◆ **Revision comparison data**
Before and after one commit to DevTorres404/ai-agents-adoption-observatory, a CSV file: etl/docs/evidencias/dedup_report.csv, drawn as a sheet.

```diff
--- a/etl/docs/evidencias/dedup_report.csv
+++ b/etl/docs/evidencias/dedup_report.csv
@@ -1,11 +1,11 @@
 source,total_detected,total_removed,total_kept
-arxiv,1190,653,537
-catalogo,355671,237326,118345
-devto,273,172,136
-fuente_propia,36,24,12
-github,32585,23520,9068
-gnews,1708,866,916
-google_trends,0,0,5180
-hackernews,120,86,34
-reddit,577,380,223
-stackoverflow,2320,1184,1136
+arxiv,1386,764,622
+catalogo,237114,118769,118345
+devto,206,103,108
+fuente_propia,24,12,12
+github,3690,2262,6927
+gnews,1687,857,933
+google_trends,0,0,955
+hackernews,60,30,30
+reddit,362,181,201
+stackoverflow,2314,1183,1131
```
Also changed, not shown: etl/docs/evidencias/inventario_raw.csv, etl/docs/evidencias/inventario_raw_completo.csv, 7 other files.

---

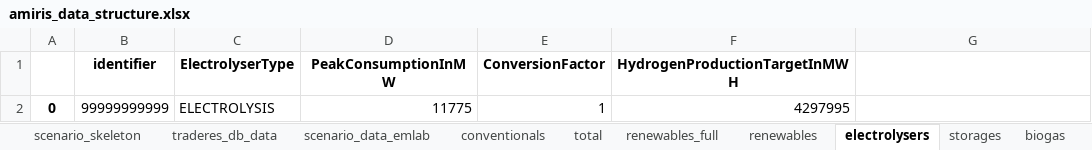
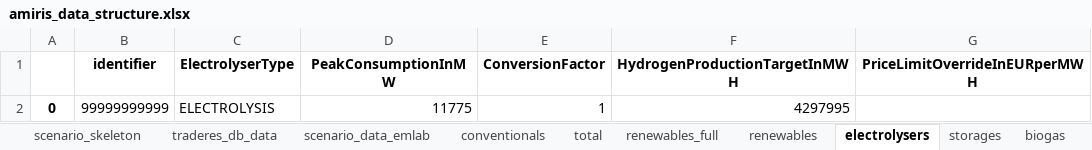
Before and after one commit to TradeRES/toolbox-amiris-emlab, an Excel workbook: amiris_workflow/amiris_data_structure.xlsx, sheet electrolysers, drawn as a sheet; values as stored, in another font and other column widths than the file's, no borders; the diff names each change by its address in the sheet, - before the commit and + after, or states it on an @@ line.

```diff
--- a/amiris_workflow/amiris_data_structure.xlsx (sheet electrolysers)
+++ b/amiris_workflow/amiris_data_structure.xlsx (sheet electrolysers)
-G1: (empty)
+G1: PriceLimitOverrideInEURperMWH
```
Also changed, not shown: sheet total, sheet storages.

---

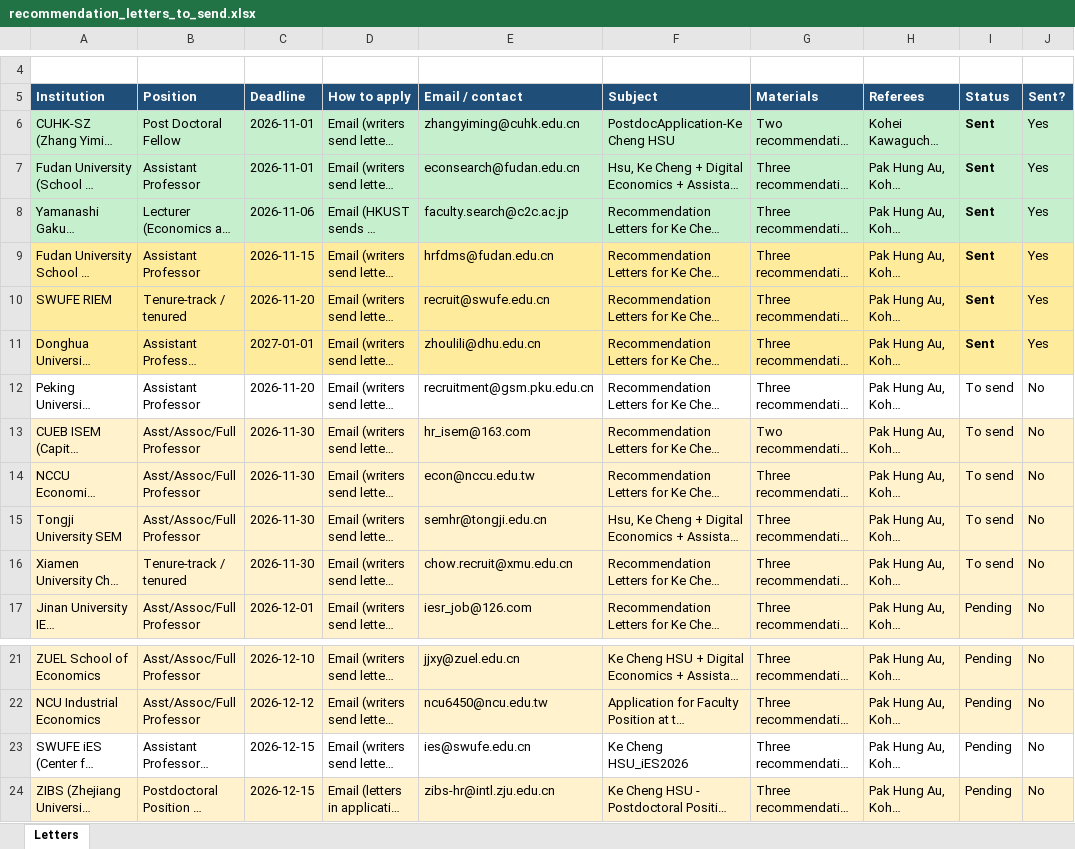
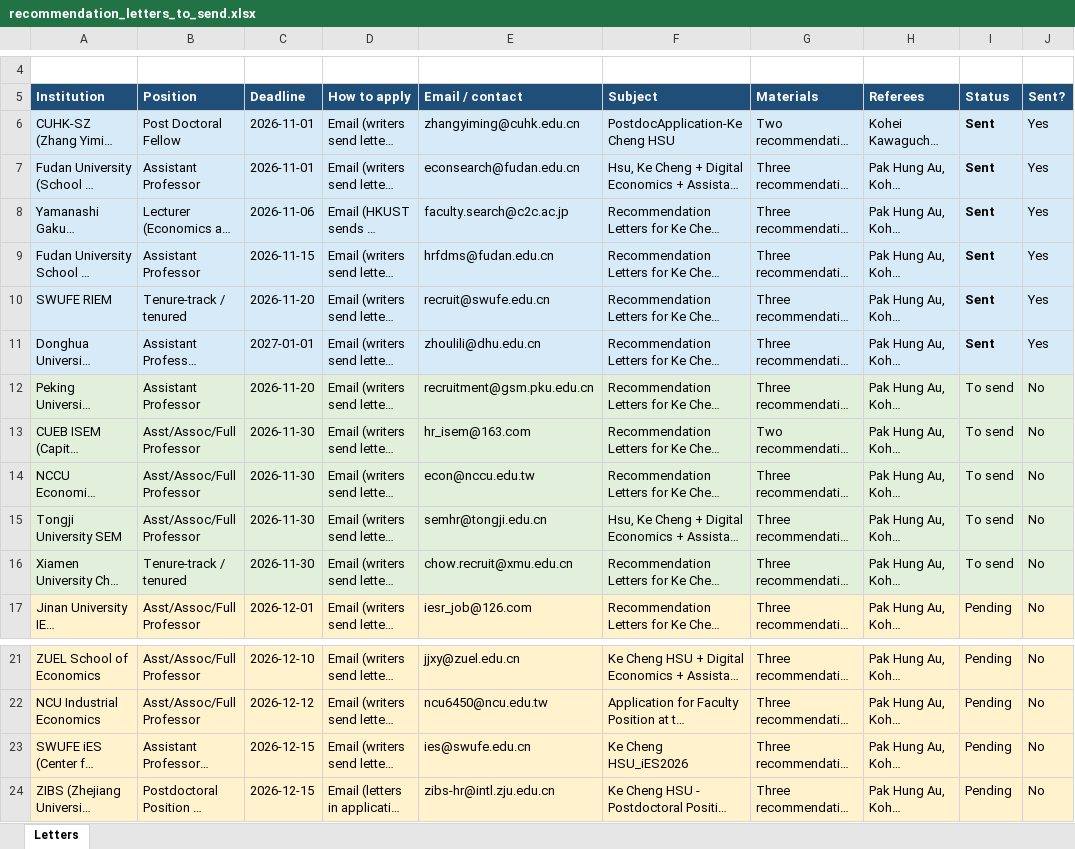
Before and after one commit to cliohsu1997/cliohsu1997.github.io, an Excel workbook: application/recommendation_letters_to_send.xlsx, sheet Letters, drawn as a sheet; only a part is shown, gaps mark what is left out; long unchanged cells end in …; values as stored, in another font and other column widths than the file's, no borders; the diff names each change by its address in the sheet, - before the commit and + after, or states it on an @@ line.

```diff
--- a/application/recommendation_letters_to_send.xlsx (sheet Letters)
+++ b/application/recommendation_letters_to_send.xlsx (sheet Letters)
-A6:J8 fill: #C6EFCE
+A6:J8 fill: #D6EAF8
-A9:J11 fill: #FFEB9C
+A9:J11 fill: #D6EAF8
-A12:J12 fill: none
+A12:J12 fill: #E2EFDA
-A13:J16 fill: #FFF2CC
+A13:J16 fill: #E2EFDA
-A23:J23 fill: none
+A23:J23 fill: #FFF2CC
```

◆ **WORK ITEM**
Exactly how many lines of the records hold "fill"? Give the number without any words.

◆ **WRITTEN RESPONSE**
10